Markets are on tenterhooks to see how the Eurozone’s new merry-go-round of money, known as its bank recapitalisation scheme, is going to work.
And following yet another delay in the unveiling of the plan – with Monday’s summit pushed back a week and few details likely until November – they will be waiting a little longer.
The IMF has put the cost of a grand rescue at €200bn. Credit Suisse says it could cost up to double that, which would make Dexia’s €4bn rescue a one per cent tip of the iceberg.
And that doesn’t include the potential cost of underwriting banks’ dodgy assets, which Belgium and France have guaranteed to the tune of €90bn for Dexia alone.
So what are those dodgy assets? In large part, they are government bank bonds.
And therein lies the problem. The only way for indebted governments to bail out banks is for them to issue more debt, further boosting the risk that they will default on the bonds banks already hold.
No wonder analysts are concluding that a mass bailout will, at best, buy time to deal with a liquidity crisis.
But the underlying problem, according to both Moody’s and UBS banks analyst Alistair Ryan, is sovereign solvency.

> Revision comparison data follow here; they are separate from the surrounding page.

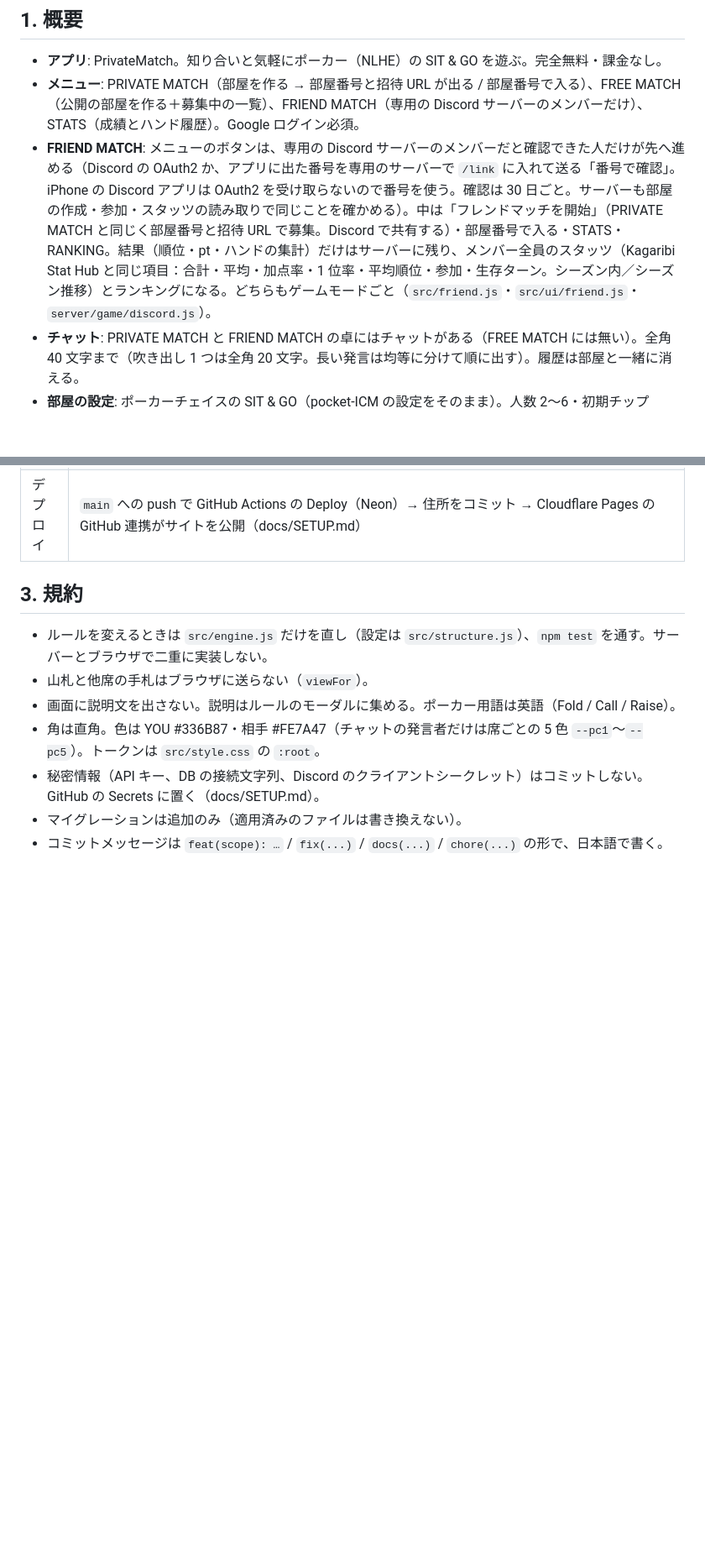
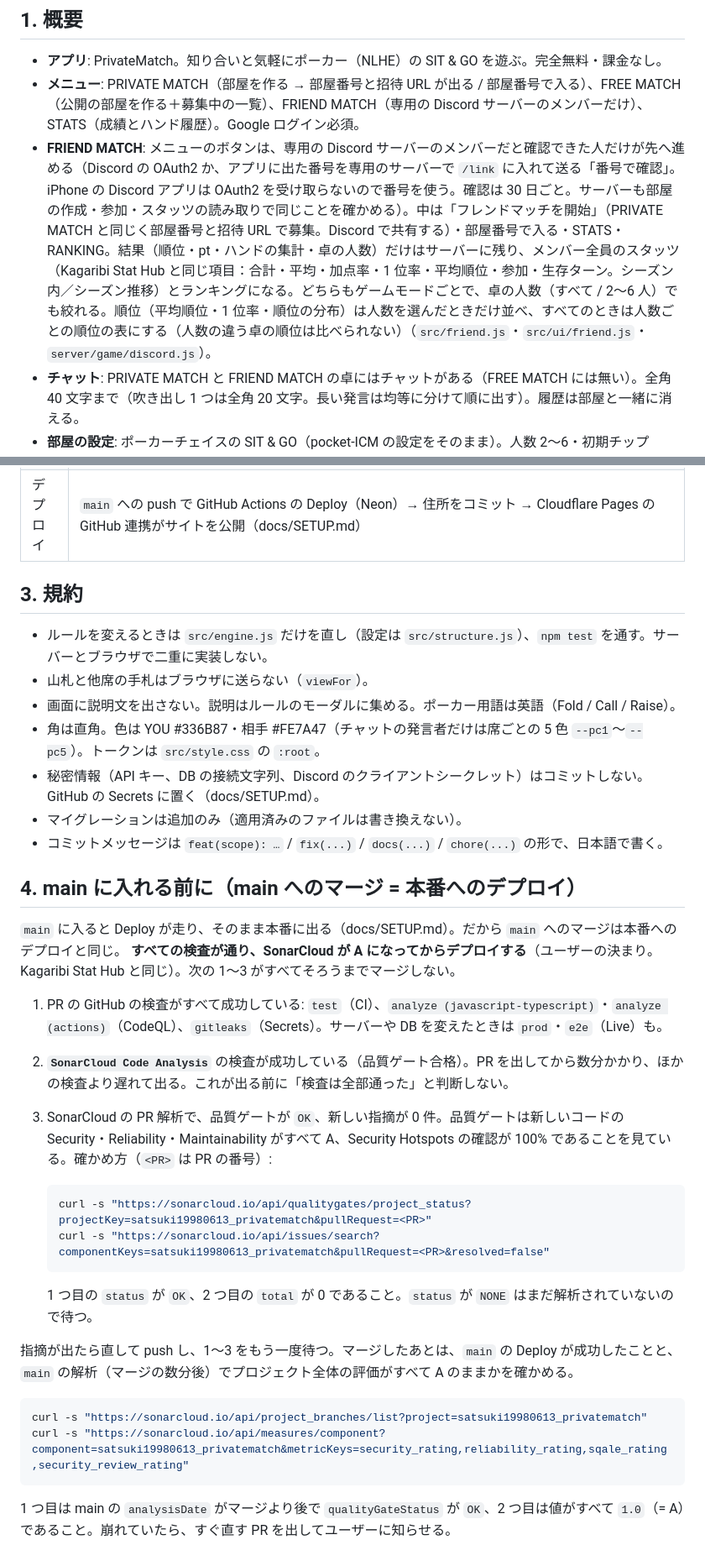
Before and after one commit to satsuki19980613/privatematch, a Markdown page: CLAUDE.md, 2 parts joined by grey strips. Shown at 84% size. Rendered like a GitHub page; blank space fills up the shorter version.

Commit message:
docs(claude): main に入れる前の検査（GitHub の検査と SonarCloud の A）を決まりにする
Co-Authored-By: Claude Opus 5.5 <noreply@anthropic.com>
Claude-Session: https://claude.ai/code/session_01Q5naUqprG9uBmiEwE8eE1D

````diff
--- a/CLAUDE.md
+++ b/CLAUDE.md
@@ -5,7 +5,7 @@
 ## 1. 概要
 - **アプリ**: PrivateMatch。知り合いと気軽にポーカー（NLHE）の SIT & GO を遊ぶ。完全無料・課金なし。
 - **メニュー**: PRIVATE MATCH（部屋を作る → 部屋番号と招待 URL が出る / 部屋番号で入る）、FREE MATCH（公開の部屋を作る＋募集中の一覧）、FRIEND MATCH（専用の Discord サーバーのメンバーだけ）、STATS（成績とハンド履歴）。Google ログイン必須。
-- **FRIEND MATCH**: メニューのボタンは、専用の Discord サーバーのメンバーだと確認できた人だけが先へ進める（Discord の OAuth2 か、アプリに出た番号を専用のサーバーで `/link` に入れて送る「番号で確認」。iPhone の Discord アプリは OAuth2 を受け取らないので番号を使う。確認は 30 日ごと。サーバーも部屋の作成・参加・スタッツの読み取りで同じことを確かめる）。中は「フレンドマッチを開始」（PRIVATE MATCH と同じく部屋番号と招待 URL で募集。Discord で共有する）・部屋番号で入る・STATS・RANKING。結果（順位・pt・ハンドの集計）だけはサーバーに残り、メンバー全員のスタッツ（Kagaribi Stat Hub と同じ項目：合計・平均・加点率・1 位率・平均順位・参加・生存ターン。シーズン内／シーズン推移）とランキングになる。どちらもゲームモードごと（`src/friend.js`・`src/ui/friend.js`・`server/game/discord.js`）。
+- **FRIEND MATCH**: メニューのボタンは、専用の Discord サーバーのメンバーだと確認できた人だけが先へ進める（Discord の OAuth2 か、アプリに出た番号を専用のサーバーで `/link` に入れて送る「番号で確認」。iPhone の Discord アプリは OAuth2 を受け取らないので番号を使う。確認は 30 日ごと。サーバーも部屋の作成・参加・スタッツの読み取りで同じことを確かめる）。中は「フレンドマッチを開始」（PRIVATE MATCH と同じく部屋番号と招待 URL で募集。Discord で共有する）・部屋番号で入る・STATS・RANKING。結果（順位・pt・ハンドの集計・卓の人数）だけはサーバーに残り、メンバー全員のスタッツ（Kagaribi Stat Hub と同じ項目：合計・平均・加点率・1 位率・平均順位・参加・生存ターン。シーズン内／シーズン推移）とランキングになる。どちらもゲームモードごとで、卓の人数（すべて / 2〜6 人）でも絞れる。順位（平均順位・1 位率・順位の分布）は人数を選んだときだけ並べ、すべてのときは人数ごとの順位の表にする（人数の違う卓の順位は比べられない）（`src/friend.js`・`src/ui/friend.js`・`server/game/discord.js`）。
 - **チャット**: PRIVATE MATCH と FRIEND MATCH の卓にはチャットがある（FREE MATCH には無い）。全角 40 文字まで（吹き出し 1 つは全角 20 文字。長い発言は均等に分けて順に出す）。履歴は部屋と一緒に消える。
 - **部屋の設定**: ポーカーチェイスの SIT & GO（pocket-ICM の設定をそのまま）。人数 2〜6・初期チップ 10000/15000/20000/30000 枚・構造 3 種（3 分ごとに上昇）・ゲームモード（順位 → pt。6 人卓の表を人数ぶんに等分して平均を取るので、どの人数でも 1 人あたりの平均 pt は同じ。`payoutsFor`）。
 - **ベットサイズ**: ヘッダの歯車／メニューの SETTINGS（入口 → ベットサイズ）で、Bet / Raise のシートの候補（BB・x・%）とスライダーの刻みを変えられる（端末に保存。`src/betsize.js`）。
@@ -33,3 +33,27 @@
 - 秘密情報（API キー、DB の接続文字列、Discord のクライアントシークレット）はコミットしない。GitHub の Secrets に置く（docs/SETUP.md）。
 - マイグレーションは追加のみ（適用済みのファイルは書き換えない）。
 - コミットメッセージは `feat(scope): …` / `fix(...)` / `docs(...)` / `chore(...)` の形で、日本語で書く。
+
+## 4. main に入れる前に（main へのマージ = 本番へのデプロイ）
+`main` に入ると Deploy が走り、そのまま本番に出る（docs/SETUP.md）。だから `main` へのマージは本番へのデプロイと同じ。
+**すべての検査が通り、SonarCloud が A になってからデプロイする**（ユーザーの決まり。Kagaribi Stat Hub と同じ）。次の 1〜3 がすべてそろうまでマージしない。
+
+1. PR の GitHub の検査がすべて成功している: `test`（CI）、`analyze (javascript-typescript)`・`analyze (actions)`（CodeQL）、`gitleaks`（Secrets）。サーバーや DB を変えたときは `prod`・`e2e`（Live）も。
+2. **`SonarCloud Code Analysis`** の検査が成功している（品質ゲート合格）。PR を出してから数分かかり、ほかの検査より遅れて出る。これが出る前に「検査は全部通った」と判断しない。
+3. SonarCloud の PR 解析で、品質ゲートが `OK`、新しい指摘が 0 件。品質ゲートは新しいコードの Security・Reliability・Maintainability がすべて A、Security Hotspots の確認が 100% であることを見ている。確かめ方（`<PR>` は PR の番号）:
+
+   ```sh
+   curl -s "https://sonarcloud.io/api/qualitygates/project_status?projectKey=satsuki19980613_privatematch&pullRequest=<PR>"
+   curl -s "https://sonarcloud.io/api/issues/search?componentKeys=satsuki19980613_privatematch&pullRequest=<PR>&resolved=false"
+   ```
+
+   1 つ目の `status` が `OK`、2 つ目の `total` が 0 であること。`status` が `NONE` はまだ解析されていないので待つ。
+
+指摘が出たら直して push し、1〜3 をもう一度待つ。マージしたあとは、`main` の Deploy が成功したことと、`main` の解析（マージの数分後）でプロジェクト全体の評価がすべて A のままかを確かめる。
+
+```sh
+curl -s "https://sonarcloud.io/api/project_branches/list?project=satsuki19980613_privatematch"
+curl -s "https://sonarcloud.io/api/measures/component?component=satsuki19980613_privatematch&metricKeys=security_rating,reliability_rating,sqale_rating,security_review_rating"
+```
+
+1 つ目は main の `analysisDate` がマージより後で `qualityGateStatus` が `OK`、2 つ目は値がすべて `1.0`（= A）であること。崩れていたら、すぐ直す PR を出してユーザーに知らせる。
````
Also changed, not shown: other parts of CLAUDE.md (+1 -1 lines).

Ryan wrote on Friday: “What banks collectively need, in our opinion, is the return of Italian and French default risk to the remote possibility they were considered before Greek [private-sector burden-sharing]… Capital is not, in general, the core of the issue.”
Hardly music to Merkozy’s ears.